Fontaine, Nicholas

, a voluminous French writer, the son of a scrivener at Paris, was born in 1625, and received at the age of twenty into the: society of the celebrated solitaries of Port Royal, in a subordinate office, but in the course of time obtained the^ chief superintendance of the young men who were sent there for education; He employed his leisure hours in severe literary labours, such as transcribing the works of several of these solitaries. He followed Nicole and Arnauld, to whom he had been a kind of secretary, into their different places of retreat; in 1664 he was shut up in the Bastille with Sacy, and came out of it with him in 16f>8. After the death of Sacy, in 1684, he frequently changed his retreat, but established himself finally at Mel un, where he died in 1709, at the age of eighty-four.
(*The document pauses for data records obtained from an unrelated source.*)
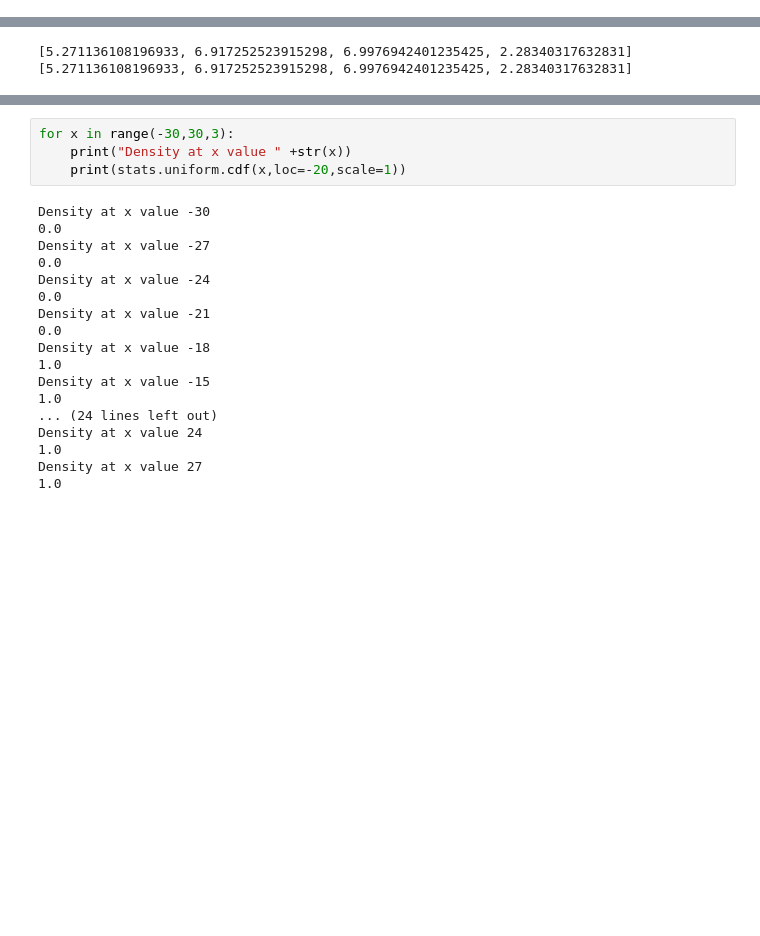
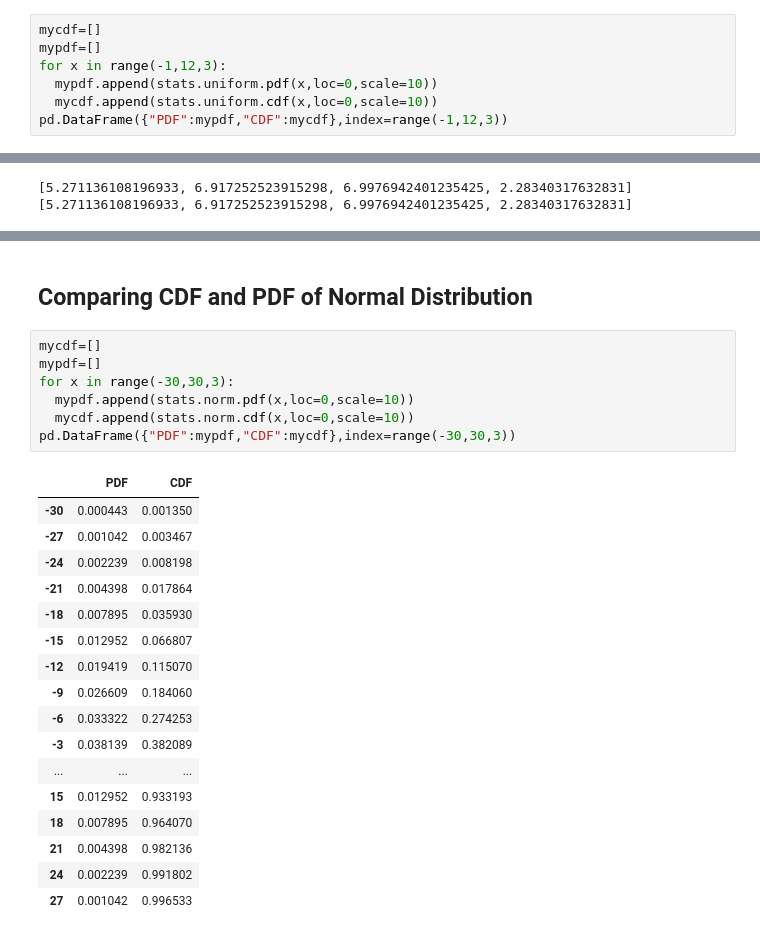
Before and after one commit to menonkrishna57/RPET, a Jupyter notebook: EXP2_RPET.ipynb, the cells around one changed output, grey strips where cells are left out. Saved outputs shown, nothing was run; the diff lists cells and outputs as text; blank space fills up the shorter version.

```diff
--- a/EXP2_RPET.ipynb
+++ b/EXP2_RPET.ipynb
@@ -38,0 +43,7 @@ Density at x value 11
+# %%
+mycdf=[]
+mypdf=[]
+for x in range(-1,12,3):
+  mypdf.append(stats.uniform.pdf(x,loc=0,scale=10))
+  mycdf.append(stats.uniform.cdf(x,loc=0,scale=10))
+pd.DataFrame({"PDF":mypdf,"CDF":mycdf},index=range(-1,12,3))
@@ -62,22 +80,27 @@ pd.DataFrame(normal_data).plot(kind="density",figsize=(9,9))
-# %%
-for x in range(-30,30,3):
-    print("Density at x value " +str(x))
-    print(stats.uniform.cdf(x,loc=-20,scale=1))
-# %% [output]
-Density at x value -30
-0.0
-Density at x value -27
-0.0
-Density at x value -24
-0.0
-Density at x value -21
-0.0
-Density at x value -18
-1.0
-Density at x value -15
-1.0
-... (24 lines left out)
-Density at x value 24
-1.0
-Density at x value 27
-1.0
+# %% [markdown]
+## Comparing CDF and PDF of Normal Distribution
+# %%
+mycdf=[]
+mypdf=[]
+for x in range(-30,30,3):
+  mypdf.append(stats.norm.pdf(x,loc=0,scale=10))
+  mycdf.append(stats.norm.cdf(x,loc=0,scale=10))
+pd.DataFrame({"PDF":mypdf,"CDF":mycdf},index=range(-30,30,3))
+# %% [output]
+|  | PDF | CDF |
+| -30 | 0.000443 | 0.001350 |
+| -27 | 0.001042 | 0.003467 |
+| -24 | 0.002239 | 0.008198 |
+| -21 | 0.004398 | 0.017864 |
+| -18 | 0.007895 | 0.035930 |
+| -15 | 0.012952 | 0.066807 |
+| -12 | 0.019419 | 0.115070 |
+| -9 | 0.026609 | 0.184060 |
+| -6 | 0.033322 | 0.274253 |
+| -3 | 0.038139 | 0.382089 |
+| ... | ... | ... |
+| 15 | 0.012952 | 0.933193 |
+| 18 | 0.007895 | 0.964070 |
+| 21 | 0.004398 | 0.982136 |
+| 24 | 0.002239 | 0.991802 |
+| 27 | 0.001042 | 0.996533 |
```
Also changed, not shown: parts of 4 cells of this notebook.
His works are principally, 1. “Lives of the Saints of the Old Testament,” 4 torn. 8vo. 2. “Lives of the Saints” in general, the same number of volumes, or 1 in folio. 3. “Les figures de Bible,” or a history of tha Bible, in short chapters, which has often been printed under the title of “Bible de Royaumont,” and there is an English edition in 4to, with above 300 prints. 4. “Memoirs of the Solitaries of Port Royal,” 2 vols. 12mo. 5. “Translation of St.‘ ChrysostonVs Homilies on St. Paul’s Epistles,” 7 vols. 8vo. His versions are written with fidelity, but not always with vigour. He was far inferior to Arnauld and Nicole, whom he admired; but his piety was worthy of Port Royal. He was distinguished for innocence of manners, laborious, edifying simplicity of life, sincere modesty, unparalleled disinterestedness, and a steadiness of faith superior to all trials. A man of so many virtues deserves to be recorded, though not among the first class of authors. It remains to be added that his translation of Chrysostom involved him in trouble. Father Daniel, a Jesuit, accused him of Nestorianism, and denounced, him in a letter to the Sorbonne. Fontaine made a very humble and respectful retraction, and substituted several new pages in those parts which had been found reprehensible; but, as this did not prevent M. de Harlai from condemning his translation, he undertook its defence in a work where he asserts, that he has faithfully translated St. Chrysostom, and not fallen into heresies. 1